## DIRECTIONS
Locate every line in the records below that holds the word "CILogonOAuthenticator" and return each one.

- - - - - - -

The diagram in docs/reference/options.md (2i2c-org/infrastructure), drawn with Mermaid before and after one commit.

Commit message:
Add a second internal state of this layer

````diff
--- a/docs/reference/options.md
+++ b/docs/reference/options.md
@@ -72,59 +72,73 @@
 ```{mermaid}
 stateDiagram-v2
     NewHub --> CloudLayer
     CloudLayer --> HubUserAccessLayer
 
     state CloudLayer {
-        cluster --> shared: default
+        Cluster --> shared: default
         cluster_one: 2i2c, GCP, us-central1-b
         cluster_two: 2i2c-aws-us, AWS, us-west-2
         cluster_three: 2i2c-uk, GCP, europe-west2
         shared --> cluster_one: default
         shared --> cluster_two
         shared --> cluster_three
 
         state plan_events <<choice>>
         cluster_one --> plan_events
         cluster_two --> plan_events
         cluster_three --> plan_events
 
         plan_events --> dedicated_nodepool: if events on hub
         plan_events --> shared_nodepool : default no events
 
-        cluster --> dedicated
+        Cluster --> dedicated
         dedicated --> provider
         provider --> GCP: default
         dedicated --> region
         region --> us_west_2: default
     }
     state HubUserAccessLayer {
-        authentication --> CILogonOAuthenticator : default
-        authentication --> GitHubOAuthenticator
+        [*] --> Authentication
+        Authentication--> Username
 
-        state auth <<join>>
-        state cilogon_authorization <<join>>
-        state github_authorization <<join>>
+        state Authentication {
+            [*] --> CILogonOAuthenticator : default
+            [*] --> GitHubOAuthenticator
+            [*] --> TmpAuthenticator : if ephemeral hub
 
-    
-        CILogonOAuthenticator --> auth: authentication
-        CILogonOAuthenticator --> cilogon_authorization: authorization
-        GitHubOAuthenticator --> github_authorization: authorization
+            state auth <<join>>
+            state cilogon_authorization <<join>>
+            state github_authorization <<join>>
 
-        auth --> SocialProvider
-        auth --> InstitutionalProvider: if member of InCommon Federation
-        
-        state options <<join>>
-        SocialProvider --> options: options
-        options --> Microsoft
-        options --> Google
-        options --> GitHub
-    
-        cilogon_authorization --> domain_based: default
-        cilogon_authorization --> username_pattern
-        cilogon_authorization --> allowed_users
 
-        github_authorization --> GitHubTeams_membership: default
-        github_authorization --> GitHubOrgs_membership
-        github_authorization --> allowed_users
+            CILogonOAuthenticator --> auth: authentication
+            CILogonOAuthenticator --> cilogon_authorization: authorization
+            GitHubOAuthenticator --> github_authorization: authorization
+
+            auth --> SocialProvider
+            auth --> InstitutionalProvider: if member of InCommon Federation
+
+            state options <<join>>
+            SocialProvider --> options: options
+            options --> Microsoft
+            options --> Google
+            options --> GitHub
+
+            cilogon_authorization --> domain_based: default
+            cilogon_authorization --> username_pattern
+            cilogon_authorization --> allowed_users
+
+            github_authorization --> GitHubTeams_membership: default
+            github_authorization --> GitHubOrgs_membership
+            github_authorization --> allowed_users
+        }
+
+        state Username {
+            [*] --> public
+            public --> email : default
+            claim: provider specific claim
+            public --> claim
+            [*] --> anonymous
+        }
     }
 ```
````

- - - - - - -

## EXERCISE ANSWER
-        authentication --> CILogonOAuthenticator : default
+            [*] --> CILogonOAuthenticator : default
-        CILogonOAuthenticator --> auth: authentication
-        CILogonOAuthenticator --> cilogon_authorization: authorization
+            CILogonOAuthenticator --> auth: authentication
+            CILogonOAuthenticator --> cilogon_authorization: authorization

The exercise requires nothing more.